We have moved in a common direction laid out in the UWC Strategy 2018 and Beyond. Together with thousands of national committee  volunteers, we have strengthened the national committees’ capacity and role in the UWC movement. We have brought the Board Chairs of our schools much closer together and built the UWC Hub as a platform for our 60,000 alumni across the globe. Most of all, this journey has been about our students: I have been most inspired by them. And we must continue to trust them, for trust inspires responsibility. And despite financial challenges we must defend the diversity of our UWC students: seeking young people from all cultures, ethnicities, beliefs and backgrounds to come together and to build bridges across the deepening socio-economic divides we see globally.  
Besides celebrating successes we have also faced adversity: COVID-19 hit UWC hard, and although we have been able to manage this crisis better than I could have hoped back in the spring of last year, it is not over yet. So far, UWC Heads have been able to maintain educational opportunities for most of our students and all schools have remained financially stable, but reserves have been depleted in many schools and we cannot be certain what 2021 will bring. I want to thank all the great educators and staff at our schools and colleges for their resilience and relentless support to the students - and I want to thank all the national committee volunteers who have helped bring students home and back into schools under the most difficult circumstances. 
The Black Lives Matter protests, meanwhile, brought home to all of us that issues of race remain unresolved not just in US police departments but also at UWC. There is much work ahead for us all to make sure that every student – no matter what colour – feels that they belong, that they have role models and that their narrative has its place at the heart of UWC.
The past six years have been challenging, sometimes exceptionally so. Part of the role of  Executive Director of UWC International is to hold a highly diverse UWC movement and its independent entities together - in spirit and in practice. Nonetheless, it has been a privilege and an honour to serve UWC. I meant it when I said that I felt incredibly lucky to be paid for doing what I love - together with a wonderful and strong team at the UWC International Office, who I am deeply grateful to. 

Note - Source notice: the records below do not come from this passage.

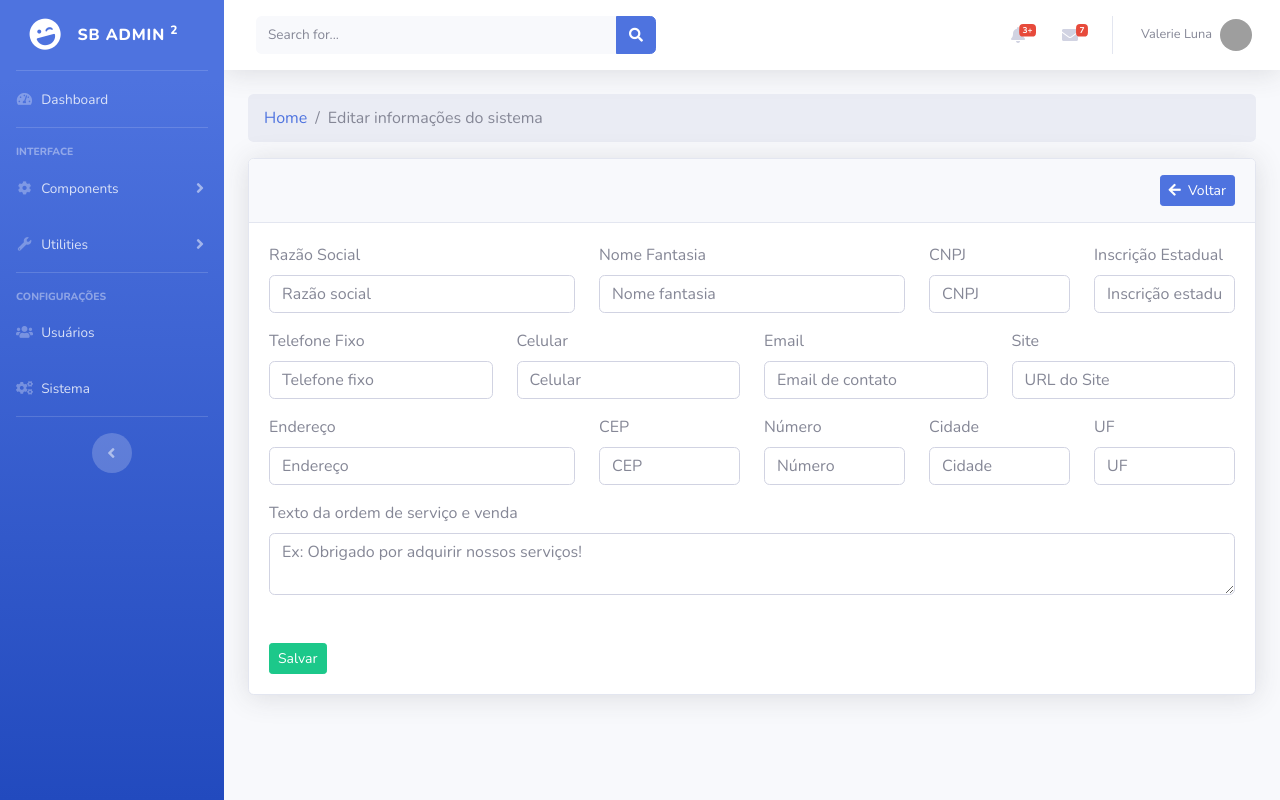
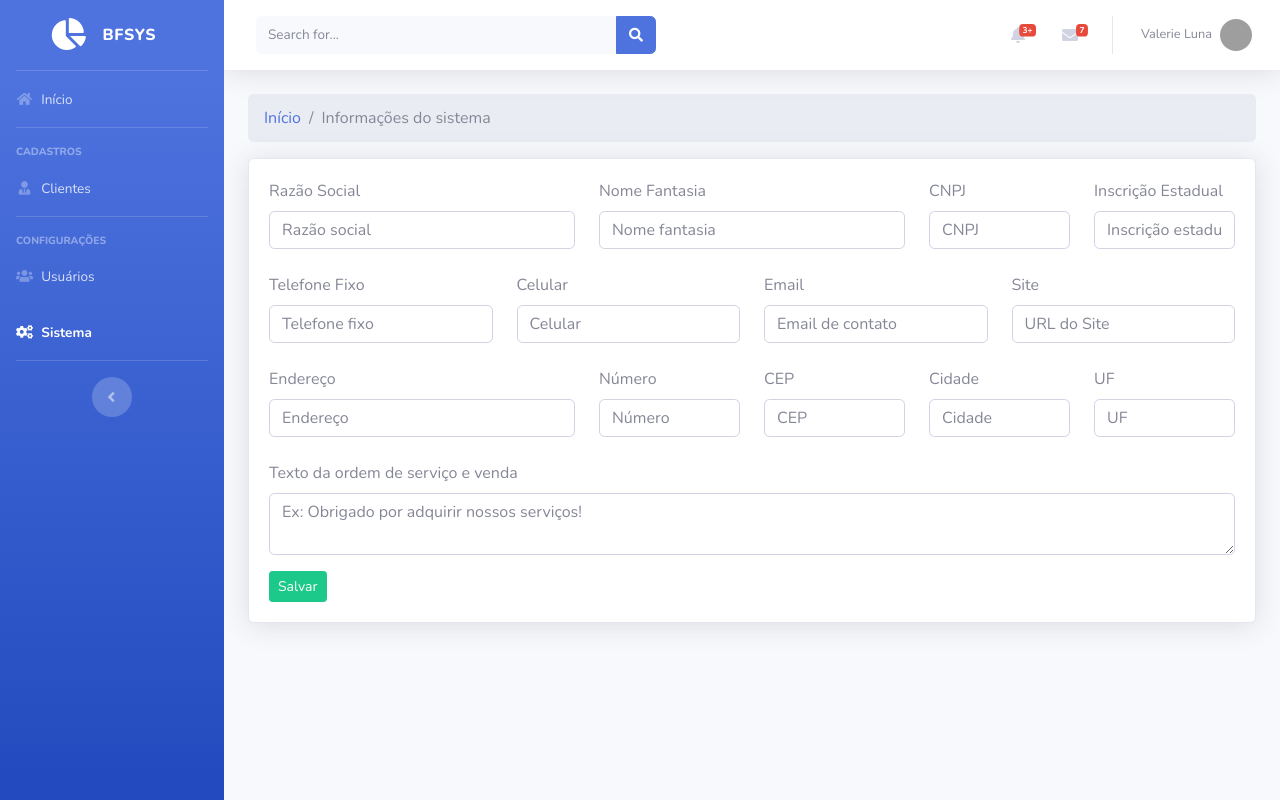
Before and after one commit to cleitoncsalvagni/ProjetoIV-BFSYS, a CodeIgniter app: page /bfsys/index.php/sistema/index in a window 1280 px wide. Run offline with CodeIgniter, Linux system fonts and the light colour scheme; the visitor is signed in with stand-in values (Sample User, id 1); grey boxes are pictures that could not be loaded.

Commit message:
styles: general styles

```diff
--- a/application/controllers/Sistema.php
+++ b/application/controllers/Sistema.php
@@ -18,7 +18,7 @@
     {
 
         $data = array(
-            'titulo' => 'Editar informações do sistema',
+            'titulo' => 'Informações do sistema',
 
             'scripts' => array(
                 'vendor/mask/jquery.mask.min.js',
--- a/application/controllers/Usuarios.php
+++ b/application/controllers/Usuarios.php
@@ -20,7 +20,7 @@
 
         $data = array(
 
-            'titulo' => 'Usuários Cadastrados',
+            'titulo' => 'Usuários',
             'styles' => array('vendor/datatables/dataTables.bootstrap4.min.css'),
             'scripts' => array(
                 'vendor/datatables/jquery.dataTables.min.js',
--- a/application/views/layout/sidebar.php
+++ b/application/views/layout/sidebar.php
@@ -1,54 +1,31 @@
 <ul class="navbar-nav bg-gradient-primary sidebar sidebar-dark accordion" id="accordionSidebar">
 
-  <a class="sidebar-brand d-flex align-items-center justify-content-center" href="index.html">
-    <div class="sidebar-brand-icon rotate-n-15">
-      <i class="fas fa-laugh-wink"></i>
+  <a class="sidebar-brand d-flex align-items-center justify-content-center" href="<?php echo base_url('/') ?>">
+    <div class="sidebar-brand-icon">
+      <i class="fas fa-chart-pie"></i> <!-- FEATURE: CLIENTE ADICIONAR O NOME DA EMPRESA/LOGO --->
     </div>
-    <div class="sidebar-brand-text mx-3">SB Admin <sup>2</sup></div>
+    <div class="sidebar-brand-text mx-3">BFSYS</div>
   </a>
 
   <hr class="sidebar-divider my-0">
 
-  <li class="nav-item">
-    <a class="nav-link" href="index.html">
-      <i class="fas fa-fw fa-tachometer-alt"></i>
-      <span>Dashboard</span></a>
+  <li class="nav-item <?php echo $this->router->fetch_class() == 'home' ? 'active' : '' ?>">
+    <a class="nav-link" href="<?php echo base_url('/') ?>">
+      <i class="fas fa-fw fa-home"></i>
+      <span>Início</span></a>
   </li>
 
   <hr class="sidebar-divider">
 
   <div class="sidebar-heading">
-    Interface
+    Cadastros
   </div>
 
-  <li class="nav-item">
-    <a class="nav-link collapsed" href="#" data-toggle="collapse" data-target="#collapseTwo" aria-expanded="true" aria-controls="collapseTwo">
-      <i class="fas fa-fw fa-cog"></i>
-      <span>Components</span>
-    </a>
-    <div id="collapseTwo" class="collapse" aria-labelledby="headingTwo" data-parent="#accordionSidebar">
-      <div class="bg-white py-2 collapse-inner rounded">
-        <h6 class="collapse-header">Custom Components:</h6>
-        <a class="collapse-item" href="buttons.html">Buttons</a>
-        <a class="collapse-item" href="cards.html">Cards</a>
-      </div>
-    </div>
-  </li>
 
-  <li class="nav-item">
-    <a class="nav-link collapsed" href="#" data-toggle="collapse" data-target="#collapseUtilities" aria-expanded="true" aria-controls="collapseUtilities">
-      <i class="fas fa-fw fa-wrench"></i>
-      <span>Utilities</span>
-    </a>
-    <div id="collapseUtilities" class="collapse" aria-labelledby="headingUtilities" data-parent="#accordionSidebar">
-      <div class="bg-white py-2 collapse-inner rounded">
-        <h6 class="collapse-header">Custom Utilities:</h6>
-        <a class="collapse-item" href="utilities-color.html">Colors</a>
-        <a class="collapse-item" href="utilities-border.html">Borders</a>
-        <a class="collapse-item" href="utilities-animation.html">Animations</a>
-        <a class="collapse-item" href="utilities-other.html">Other</a>
-      </div>
-    </div>
+  <li class="nav-item <?php echo $this->router->fetch_class() == 'clientes' ? 'active' : '' ?>">
+    <a title='Gerenciar usuários' class="nav-link" href="<?php echo base_url('clientes'); ?>">
+      <i class="fas fa-fw fa-user-tie"></i>
+      <span>Clientes</span></a>
   </li>
 
 
@@ -59,13 +36,13 @@
     Configurações
   </div>
 
-  <li class="nav-item">
+  <li class="nav-item <?php echo $this->router->fetch_class() == 'usuarios' ? 'active' : '' ?>">
     <a title='Gerenciar usuários' class="nav-link" href="<?php echo base_url('usuarios'); ?>">
       <i class="fas fa-fw fa-users"></i>
       <span>Usuários</span></a>
   </li>
 
-  <li class="nav-item">
+  <li class="nav-item <?php echo $this->router->fetch_class() == 'sistema' ? 'active' : '' ?>">
     <a title='Gerenciar dados do sistema' class="nav-link" href="<?php echo base_url('sistema'); ?>">
       <i class="fas fa-cogs"></i>
       <span>Sistema</span></a>
--- a/application/views/sistema/index.php
+++ b/application/views/sistema/index.php
@@ -6,7 +6,7 @@
 
         <nav aria-label="breadcrumb">
             <ol class="breadcrumb">
-                <li class="breadcrumb-item"><a href="<?php echo base_url('/') ?>">Home</a></li>
+                <li class="breadcrumb-item"><a href="<?php echo base_url('/') ?>">Início</a></li>
                 <li class="breadcrumb-item active" aria-current="page"><?php echo $titulo ?></li>
             </ol>
         </nav>
@@ -42,13 +42,10 @@
         <?php endif; ?>
 
         <div class="card shadow mb-4">
-            <div class="card-header py-3">
-                <a href='<?php echo base_url('usuarios') ?>' title='Voltar' class='btn btn-primary btn-sm float-right'><i class="fas fa-arrow-left"></i>&nbsp; Voltar</a>
-            </div>
             <div class="card-body">
                 <form method="POST" name="form_edit">
 
-                    <div class="form-group row mb-3">
+                    <div class="form-group row mb-4">
                         <div class="col-md-4">
                             <label>Razão Social</label>
                             <input type="text" class="form-control" name="sistema_razao_social" placeholder="Razão social" value="<?php echo $sistema->sistema_razao_social; ?>">
@@ -74,7 +71,7 @@
                         </div>
                     </div>
 
-                    <div class="form-group row mb-3">
+                    <div class="form-group row mb-4">
                         <div class="col-md-3">
                             <label>Telefone Fixo</label>
                             <input type="text" class="form-control" name="sistema_telefone_fixo" placeholder="Telefone fixo" value="<?php echo $sistema->sistema_telefone_fixo; ?>">
@@ -101,7 +98,7 @@
                         </div>
                     </div>
 
-                    <div class="form-group row mb-3">
+                    <div class="form-group row mb-4">
                         <div class="col-md-4">
                             <label>Endereço</label>
                             <input type="text" class="form-control" name="sistema_endereco" placeholder="Endereço" value="<?php echo $sistema->sistema_endereco; ?>">
@@ -110,16 +107,17 @@
                         </div>
 
                         <div class="col-md-2">
+                            <label>Número</label>
+                            <input type="text" class="form-control" name="sistema_numero" placeholder="Número" value="<?php echo $sistema->sistema_numero; ?>">
+                            <?php echo form_error('sistema_numero', '<small class="form-text text-danger">', '</small>') ?>
+                        </div>
+
+                        <div class="col-md-2">
                             <label>CEP</label>
                             <input type="text" class="form-control cep" name="sistema_cep" placeholder="CEP" value="<?php echo $sistema->sistema_cep; ?>">
                             <?php echo form_error('sistema_cep', '<small class="form-text text-danger">', '</small>') ?>
                         </div>
 
-                        <div class="col-md-2">
-                            <label>Número</label>
-                            <input type="text" class="form-control" name="sistema_numero" placeholder="Número" value="<?php echo $sistema->sistema_numero; ?>">
-                            <?php echo form_error('sistema_numero', '<small class="form-text text-danger">', '</small>') ?>
-                        </div>
 
                         <div class="col-md-2">
                             <label>Cidade</label>
@@ -134,7 +132,7 @@
                         </div>
                     </div>
 
-                    <div class="form-group row mb-5">
+                    <div class="form-group row mb-3">
                         <div class="col-md-12">
                             <label>Texto da ordem de serviço e venda</label>
                             <textarea name='sistema_txt_ordem_servico' class="form-control" placeholder="Ex: Obrigado por adquirir nossos serviços!"><?php echo $sistema->sistema_txt_ordem_servico; ?></textarea>
@@ -143,7 +141,7 @@
                         </div>
                     </div>
 
-                    <button type="submit" class="btn btn-success btn-sm">Salvar</button>
+                    <button type="submit" class="btn btn-success btn-sm text-center">Salvar</button>
 
                 </form>
             </div>
```
Also changed, not shown: application/views/usuarios/index.php (+5 -5 lines).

After six years it is time for me to step aside. But I can assure you that UWC International remains in good hands with Musimbi Kanyoro as our Board Chair and Quique Bassat as Chair of the UWC International Council. They are committed to keeping UWC on the path we have been on together. 
As a UWC alumnus, turned national committee volunteer and college founder, turned Executive Director, you will know that the past six years have not just been a ‘job’ for me and that my UWC journey does not end. I remain deeply dedicated to a movement that has shaped me and that I had the privilege to be able to shape a little bit in return. 
In gratitude, 

Jens Waltermann
Executive Director, UWC International
Pearson College UWC, 1983-1985